Posted on September 12th, 2008
The magic fingers holding a disc
The photo-diode/transistor pairs around the disc
The cutting-board material is the vertical white chunk with the two steel rods passing through it
The parallel port expander
I got a little happy with the label maker. (A little nod to Douglas Adams there! The "override" switch kills power to the motor systems in cases of runaway, generally due to my mistyping "perl" as "perk" :D )
Stepper controller (bottom)
Stepper controller (top)
One of the various PCBs adapting the optical sensors to TTL logic -- basically they're base and pull-high resistors
The penalty box for coasters. The 'fence' is actually raingutter guard
The 8-bit LED bank

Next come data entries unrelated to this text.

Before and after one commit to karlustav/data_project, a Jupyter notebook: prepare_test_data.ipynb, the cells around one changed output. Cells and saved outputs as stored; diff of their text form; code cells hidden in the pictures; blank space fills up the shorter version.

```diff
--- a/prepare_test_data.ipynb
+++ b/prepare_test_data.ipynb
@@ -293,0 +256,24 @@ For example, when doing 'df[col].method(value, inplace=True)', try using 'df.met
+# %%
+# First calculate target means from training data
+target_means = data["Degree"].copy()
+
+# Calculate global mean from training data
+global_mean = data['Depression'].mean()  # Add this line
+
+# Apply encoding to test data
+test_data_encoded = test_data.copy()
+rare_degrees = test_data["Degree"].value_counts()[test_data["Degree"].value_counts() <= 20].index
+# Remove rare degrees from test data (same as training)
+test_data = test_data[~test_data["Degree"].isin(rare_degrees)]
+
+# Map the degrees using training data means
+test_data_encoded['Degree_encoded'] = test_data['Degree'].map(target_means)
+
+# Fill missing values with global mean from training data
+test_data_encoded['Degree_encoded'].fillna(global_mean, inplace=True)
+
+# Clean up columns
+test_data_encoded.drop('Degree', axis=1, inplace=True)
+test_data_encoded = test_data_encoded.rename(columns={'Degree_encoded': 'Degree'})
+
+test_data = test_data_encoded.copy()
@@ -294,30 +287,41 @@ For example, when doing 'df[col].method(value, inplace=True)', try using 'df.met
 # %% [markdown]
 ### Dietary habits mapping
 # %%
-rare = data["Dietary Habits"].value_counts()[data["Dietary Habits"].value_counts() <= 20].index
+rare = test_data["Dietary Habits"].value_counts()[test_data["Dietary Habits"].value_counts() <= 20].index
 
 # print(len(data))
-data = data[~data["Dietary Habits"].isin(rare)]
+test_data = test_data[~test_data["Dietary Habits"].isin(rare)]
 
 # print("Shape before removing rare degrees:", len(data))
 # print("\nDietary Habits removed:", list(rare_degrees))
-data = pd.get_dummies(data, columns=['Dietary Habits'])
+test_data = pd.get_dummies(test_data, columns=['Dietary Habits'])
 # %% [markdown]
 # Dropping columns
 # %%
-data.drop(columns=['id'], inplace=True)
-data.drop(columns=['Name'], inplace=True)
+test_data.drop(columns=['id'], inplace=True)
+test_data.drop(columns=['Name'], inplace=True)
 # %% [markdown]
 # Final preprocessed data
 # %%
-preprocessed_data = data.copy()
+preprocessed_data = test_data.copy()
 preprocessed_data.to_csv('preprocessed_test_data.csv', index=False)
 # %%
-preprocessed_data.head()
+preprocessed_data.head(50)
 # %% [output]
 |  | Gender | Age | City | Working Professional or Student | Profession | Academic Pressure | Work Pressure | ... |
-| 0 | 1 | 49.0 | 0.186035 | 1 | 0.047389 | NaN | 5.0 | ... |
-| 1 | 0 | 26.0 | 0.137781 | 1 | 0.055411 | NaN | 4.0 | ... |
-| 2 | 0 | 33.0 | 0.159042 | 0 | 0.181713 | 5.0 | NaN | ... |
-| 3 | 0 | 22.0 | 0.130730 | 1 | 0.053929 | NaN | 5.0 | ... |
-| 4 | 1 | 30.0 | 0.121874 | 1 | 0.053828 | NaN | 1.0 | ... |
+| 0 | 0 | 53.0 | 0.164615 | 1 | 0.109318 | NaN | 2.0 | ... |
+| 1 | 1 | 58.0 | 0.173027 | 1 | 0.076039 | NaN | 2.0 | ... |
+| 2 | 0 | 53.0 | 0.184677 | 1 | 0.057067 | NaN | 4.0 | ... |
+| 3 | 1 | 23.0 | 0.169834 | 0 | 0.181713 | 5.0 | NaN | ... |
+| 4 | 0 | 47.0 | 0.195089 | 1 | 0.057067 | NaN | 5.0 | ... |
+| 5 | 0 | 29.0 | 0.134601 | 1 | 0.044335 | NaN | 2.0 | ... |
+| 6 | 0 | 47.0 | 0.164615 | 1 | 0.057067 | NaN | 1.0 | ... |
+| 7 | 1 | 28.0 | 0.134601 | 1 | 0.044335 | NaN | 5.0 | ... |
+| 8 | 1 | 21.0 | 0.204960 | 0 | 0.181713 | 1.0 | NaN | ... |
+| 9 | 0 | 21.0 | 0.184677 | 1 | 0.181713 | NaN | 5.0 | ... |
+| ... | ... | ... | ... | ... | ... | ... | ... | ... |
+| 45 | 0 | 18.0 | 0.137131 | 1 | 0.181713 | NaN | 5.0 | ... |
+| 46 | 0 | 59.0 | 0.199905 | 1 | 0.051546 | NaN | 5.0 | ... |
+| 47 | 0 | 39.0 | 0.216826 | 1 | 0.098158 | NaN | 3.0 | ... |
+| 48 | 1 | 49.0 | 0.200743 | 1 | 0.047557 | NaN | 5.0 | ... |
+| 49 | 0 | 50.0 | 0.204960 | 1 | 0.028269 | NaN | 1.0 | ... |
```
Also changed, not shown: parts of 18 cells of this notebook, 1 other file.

The picker, showing the fingers that grab the discs by the center
The motherboard ... all 170mm2 of it. Tiny little thing, and all-inclusive ... I love these things!

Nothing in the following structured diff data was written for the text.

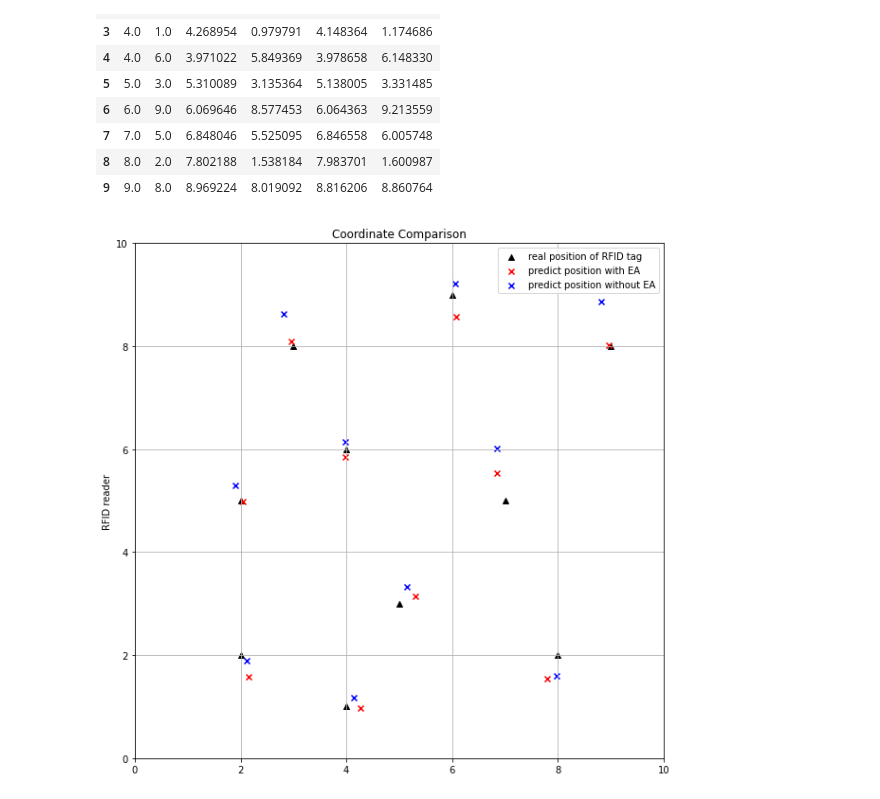
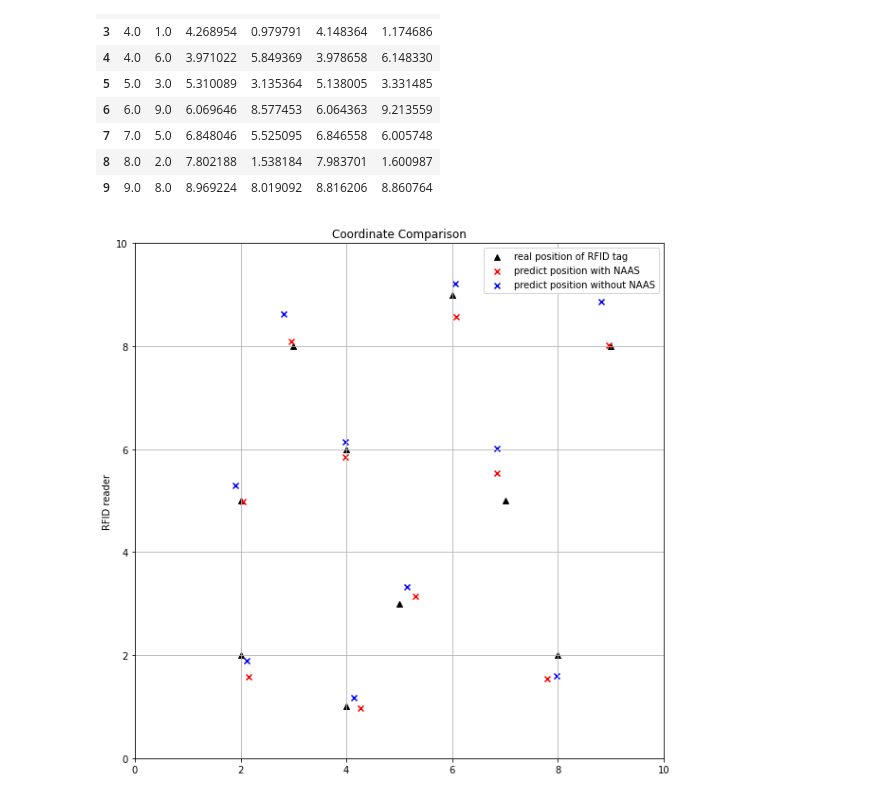
Before and after one commit to FrankJiaShu/RFID_EA, a Jupyter notebook: plot_all.ipynb, the cells around one changed output. Drawn from its saved outputs; the diff is of its cells as text; code cells hidden in the pictures.

```diff
--- a/plot_all.ipynb
+++ b/plot_all.ipynb
@@ -233,20 +239,20 @@ coor
 # %%
 plt.figure(figsize=[10, 10])
 plt.xlim((0, 10))
 plt.ylim((0, 10))
 plt.ylabel('RFID reader')
 plt.title('Coordinate Comparison')
 # 画图-标准坐标
 plt.scatter(l[:, 0], l[:, 1], c='black', marker='^', label='real position of RFID tag')
 
 # 画图-预测EA坐标
-plt.scatter(tmp[:, 0], tmp[:, 1], c='red', marker='x', label = 'predict position with EA')
+plt.scatter(tmp[:, 0], tmp[:, 1], c='red', marker='x', label = 'predict position with NAAS')
 
 # 画图-预测无EA坐标
-plt.scatter(tmp2[:, 0], tmp2[:, 1], c='blue', marker='x', label = 'predict position without EA')
+plt.scatter(tmp2[:, 0], tmp2[:, 1], c='blue', marker='x', label = 'predict position without NAAS')
 
 plt.legend()
 plt.grid('True')
 plt.savefig('./doc/compare_coordinate_all.jpg')
 # %% [output]
-[figure, old version]
+[figure, new version]
```
Also changed, not shown: parts of 5 cells of this notebook, 3 other files.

And the end result, or at least one!
Overall I'm please with the results. Obviously with the development time involved I didn't save any time for the first backup set, but future ones will be much quicker and require much less work on my part. (And I had great fun with the project -- it is, after all, a project =))
The unit is much larger than I had anticipated and does not utilize the space consumed terribly well. I note that the commercial solutions often rotate around a semi-circle of disc stacks rather than sliding laterally as this one does. Were I to do this again I might choose such an arrangement to save space. (Finding a place to put this thing is hard enough, but finding one that my wife accepts is even harder =))
There are some bits that will need tweaking; after some months the balsa delaminated from the aluminum it was epoxied to. The process of aligning the stacks apparently stressed that junction. I suspect I'll drill holes in the aluminum and put some shallow sheetmetal screws through into the balsa. There's also an ongoing concern of the metal parts needing lubrication, which will be determined as time passes.
In any event, it was not terribly expensive, is actually useful, and is a fairly unique Mini-ITX project, and so for those reasons alone I consider Florian eminently successful.